I had been imparted with a general curiosity about the place after talking to my Uncle Pete. He has some family there and was telling me that my cousins, Molly and Caitlin, had planned to go during their European vacation, but hadn’t ended up making the bus. After he told me about it, I did a quick Google search, saw some pictures and read a few articles about how it was one of the cheapest European capitals and had a cool hike in the nearby mountain range, and tucked it into the back of my mind as a possible destination during the first leg of our journey, should we need it. Well, prior to my sister’s arrival in Rome, the other Temporary Nomads and I were looking for somewhere to go after Greece that wouldn’t be too expensive, as we expected to spend a bit more dough while Rikki was with us, and that had a cheap flight out of Athens on September 11. That’s when I suggested Sofia.
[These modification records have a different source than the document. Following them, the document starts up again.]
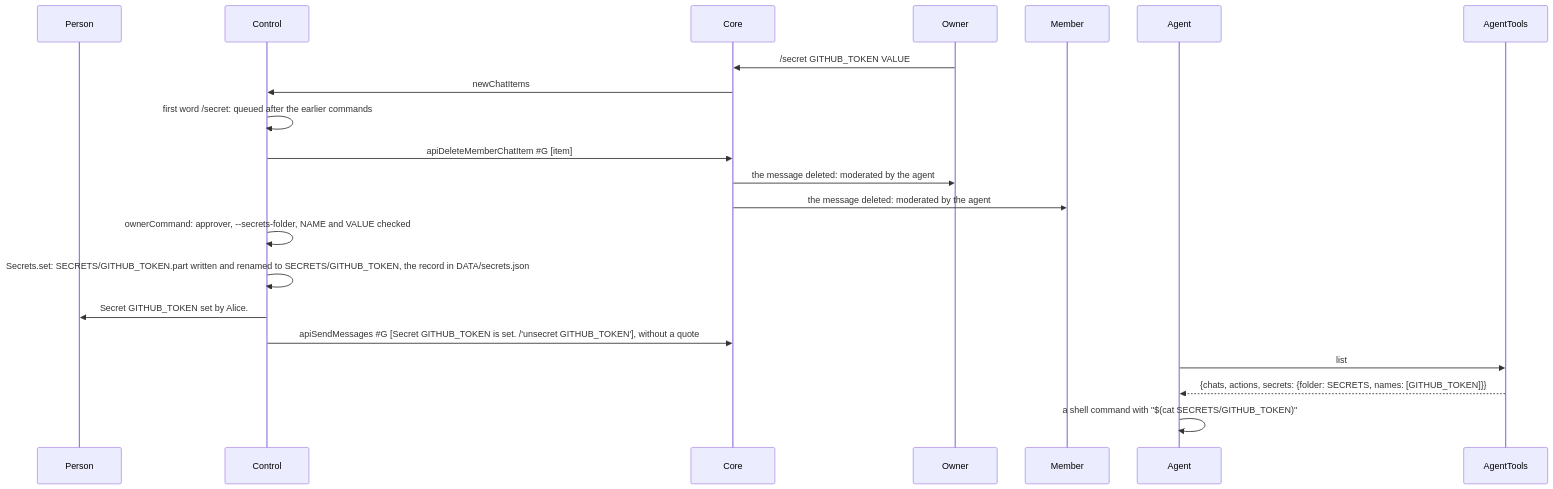
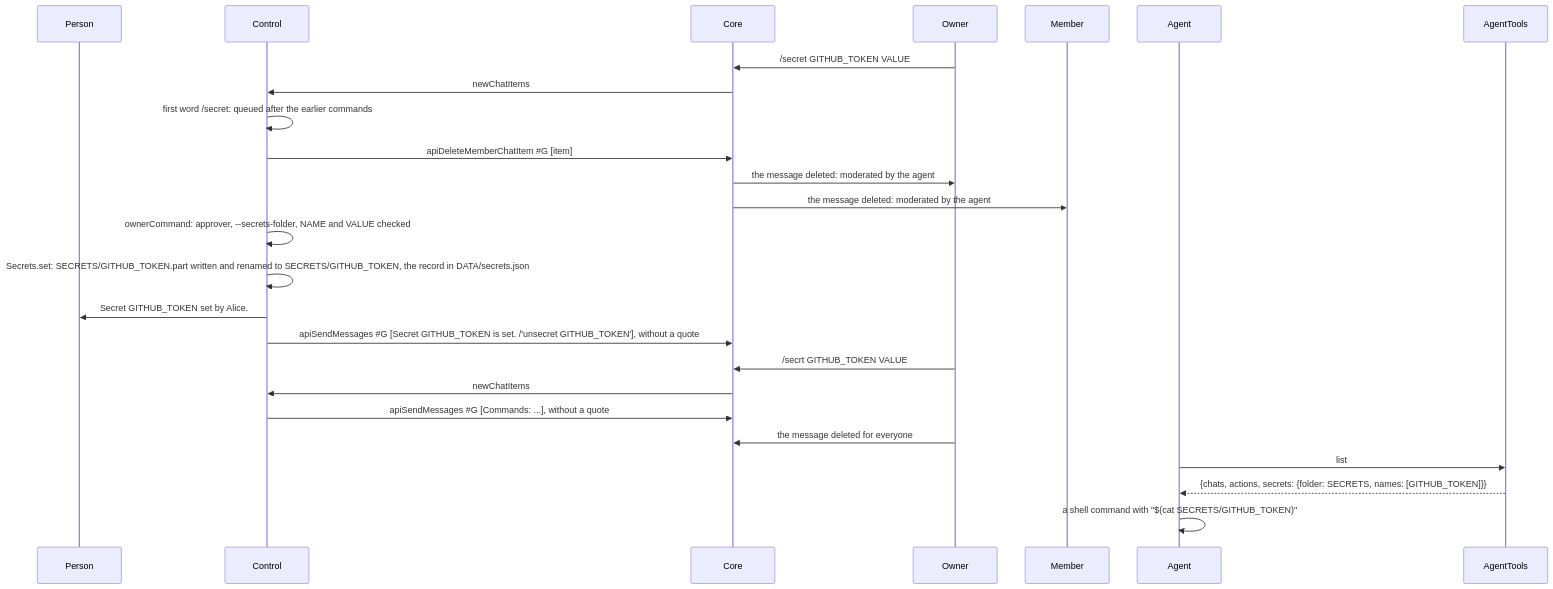
One commit to simplex-chat/simplex-chat changed diagram 32 of 32 in packages/simplex-chat-mcp/spec/flows.md. Above: the diagram before and after it, drawn with Mermaid. The commit also changed other lines of this file and 11 other files, not shown here.

First line of the commit message:
mcp server: answer unknown commands without quoting them

````diff
--- a/packages/simplex-chat-mcp/spec/flows.md
+++ b/packages/simplex-chat-mcp/spec/flows.md
@@ -1457,23 +1457,27 @@
 ```mermaid
 sequenceDiagram
   participant P as Person
   participant K as Control
   participant C as Core
   participant O as Owner
   participant D as Member
   participant A as Agent
   participant T as AgentTools
   O->>C: /secret GITHUB_TOKEN VALUE
   C->>K: newChatItems
   K->>K: first word /secret: queued after the earlier commands
   K->>C: apiDeleteMemberChatItem #35;G [item]
   C->>O: the message deleted: moderated by the agent
   C->>D: the message deleted: moderated by the agent
   K->>K: ownerCommand: approver, --secrets-folder, NAME and VALUE checked
   K->>K: Secrets.set: SECRETS/GITHUB_TOKEN.part written and renamed to SECRETS/GITHUB_TOKEN, the record in DATA/secrets.json
   K->>P: Secret GITHUB_TOKEN set by Alice.
   K->>C: apiSendMessages #35;G [Secret GITHUB_TOKEN is set. /'unsecret GITHUB_TOKEN'], without a quote
+  O->>C: /secrt GITHUB_TOKEN VALUE
+  C->>K: newChatItems
+  K->>C: apiSendMessages #35;G [Commands: ...], without a quote
+  O->>C: the message deleted for everyone
   A->>T: list
   T-->>A: {chats, actions, secrets: {folder: SECRETS, names: [GITHUB_TOKEN]}}
   A->>A: a shell command with "$(cat SECRETS/GITHUB_TOKEN)"
 ```
````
With almost no convincing, especially when the hike was mentioned, we agreed on the mysterious city as our destination.
And with the decision came s trip that solidified Sofia Bulgaria as one of my favorite travel destinations of our European journey.
What We Did
Day 50 (9/11/16): We landed at the airport around midday and hopped on the ultra-clean subway system towards city center. We located our Airbnb, checked in, and headed out to get food. We found a restaurant called Samurai and enjoyed a delicious and awesomely affordable dinner. We spent the remainder of our evening strolling up and down the main pedestrian street in the city, Vitosha Boulevard.
Day 51 (9/12/16): Today we awoke late and joined in on a FREE food tour of Sofia, therefore giving ourselves over to several hours of wandering around taking in the sites and tasting the delicious traditional foods of the country. Afterwards, we hit up the grocery store to get supplies before making enough pork stew to last us the next three days.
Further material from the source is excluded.